], the present study found that nanoparticle exposure does not alter arteriolar vasoconstriction in response to the T×A2
analog U46619 (). Because T×A2
production was not evaluated, we cannot currently conclude that T×A2
activity is not altered by nanoparticle exposure. Ideally, a long-term inhalation study would be necessary to perturb the thromboxane pathway and subsequent vasoactive response. However, other possible sources of arachidonic acid-mediated vasoconstriction could contribute to nanoparticle-induced alterations in vasoreactivity. For example, the cytochrome p-450 pathway, specifically 20-HETE, and also certain prostaglandins (PGF2alpha
) can function as vasoconstrictors and are common products of arachidonic acid metabolism [19
]. Increases in coronary vascular resistance and subsequent reduction in myocardial perfusion have been shown to contribute to myocardial ischemia after particle inhalation [14
]. Therefore, the contributions of these arachidonic acid-mediated vasoconstrictors to coronary arteriolar function after nanoparticle exposure must be defined by further investigation.
As previously reported, we estimate that in the occupational setting, it would take a typical worker 5 years to achieve a similar pulmonary burden equivalent to the 10 µg burdens used herein [2
]. This alone may in first consideration appear unrealistic. However, given that: aerosol concentrations encountered in the workplace can easily exceed those used in the current study (6 mg/m3
); our calculation of 5 years was based upon sedentary pulmonary function; the bioretention of inhaled particles is quite variable; not all workers are young and/or healthy; and typical occupational careers exceed 5 years, the burdens used in this study may have not only occupational relevance, but also personal or environmental relevance.
We first characterized the particle-dependent impairments of endothelium-dependent arteriolar dilation in the systemic microcirculation in 2004 [41
]. These observations were also coupled to a large increase in rolling and adhering polymorphonuclear leukocytes in the venular circuit [42
]. While these initial observations were made with exposures to larger, fine TiO2
, and residual oil fly ash, we later showed that exposure to nano-TiO2
at similar mass depositions produced a far more robust impairment of microvascular reactivity [8
]. In all of these studies, pulmonary status was evaluated by bronchoalveolar lavage and histology. At lung burdens used in the present study, the common pulmonary response was focalized alveolitis with no change in lavage markers of gross inflammation or damage. Taken together, this suggests that subsequent systemic effects are not due to the inherent toxicity of a given particle or pulmonary overload. Most recently, we have identified mechanisms in the arteriolar wall that compromise microvascular reactivity after nanoparticle exposure.

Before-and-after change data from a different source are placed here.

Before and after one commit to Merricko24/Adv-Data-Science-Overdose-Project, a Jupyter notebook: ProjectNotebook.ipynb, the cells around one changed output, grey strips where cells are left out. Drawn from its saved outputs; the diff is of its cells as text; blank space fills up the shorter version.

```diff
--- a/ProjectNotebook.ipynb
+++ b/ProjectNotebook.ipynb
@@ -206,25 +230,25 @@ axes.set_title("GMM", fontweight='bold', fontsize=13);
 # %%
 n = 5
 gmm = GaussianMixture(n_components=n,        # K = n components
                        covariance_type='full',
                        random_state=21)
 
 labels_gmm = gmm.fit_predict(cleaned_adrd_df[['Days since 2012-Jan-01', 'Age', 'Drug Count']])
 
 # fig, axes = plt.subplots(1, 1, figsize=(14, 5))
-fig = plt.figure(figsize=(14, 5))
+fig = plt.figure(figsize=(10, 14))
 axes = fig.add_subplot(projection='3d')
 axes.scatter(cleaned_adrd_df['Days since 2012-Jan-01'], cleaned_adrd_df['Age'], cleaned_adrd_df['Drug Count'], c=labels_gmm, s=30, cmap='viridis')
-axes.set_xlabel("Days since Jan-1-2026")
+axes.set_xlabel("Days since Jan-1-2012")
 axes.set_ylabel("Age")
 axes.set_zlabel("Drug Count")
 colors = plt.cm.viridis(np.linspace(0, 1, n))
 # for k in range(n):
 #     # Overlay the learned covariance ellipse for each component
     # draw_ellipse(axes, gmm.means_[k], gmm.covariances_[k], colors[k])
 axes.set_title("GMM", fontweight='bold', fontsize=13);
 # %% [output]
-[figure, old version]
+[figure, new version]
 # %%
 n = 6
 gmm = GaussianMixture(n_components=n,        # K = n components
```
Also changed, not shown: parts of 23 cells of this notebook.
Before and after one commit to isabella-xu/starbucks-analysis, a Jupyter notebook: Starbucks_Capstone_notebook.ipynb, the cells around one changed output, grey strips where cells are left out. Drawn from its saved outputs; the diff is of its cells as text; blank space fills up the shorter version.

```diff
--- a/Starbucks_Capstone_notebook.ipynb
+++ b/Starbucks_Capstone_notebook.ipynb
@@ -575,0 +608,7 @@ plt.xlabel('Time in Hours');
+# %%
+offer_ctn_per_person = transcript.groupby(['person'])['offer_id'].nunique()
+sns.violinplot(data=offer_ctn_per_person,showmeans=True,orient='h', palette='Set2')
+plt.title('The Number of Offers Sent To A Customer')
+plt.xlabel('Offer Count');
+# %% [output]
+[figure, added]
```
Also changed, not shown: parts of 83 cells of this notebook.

Specifically, endogenous NO bioavailability is compromised, and this occurs in the presence of elevated ROS and reactive nitrogen species associated with NADPH oxidase activity and/or myeloperoxidase activity [21
]. The logical extension of these serial studies is to determine whether a similar toxicity results in critical organs such as the heart (in effort to more directly link particle exposure with cardiovascular morbidity and mortality). This was first shown with subepicardial arterioles from rats exposed to nano-TiO2
]. In these studies, we were able to make such a link and verify that a similar level microvascular dysfunction occurs in the heart after pulmonary nanoparticle exposure. The current study strengthens our initial findings in the coronary microcirculation and offers potential mechanisms by which this effect manifests itself.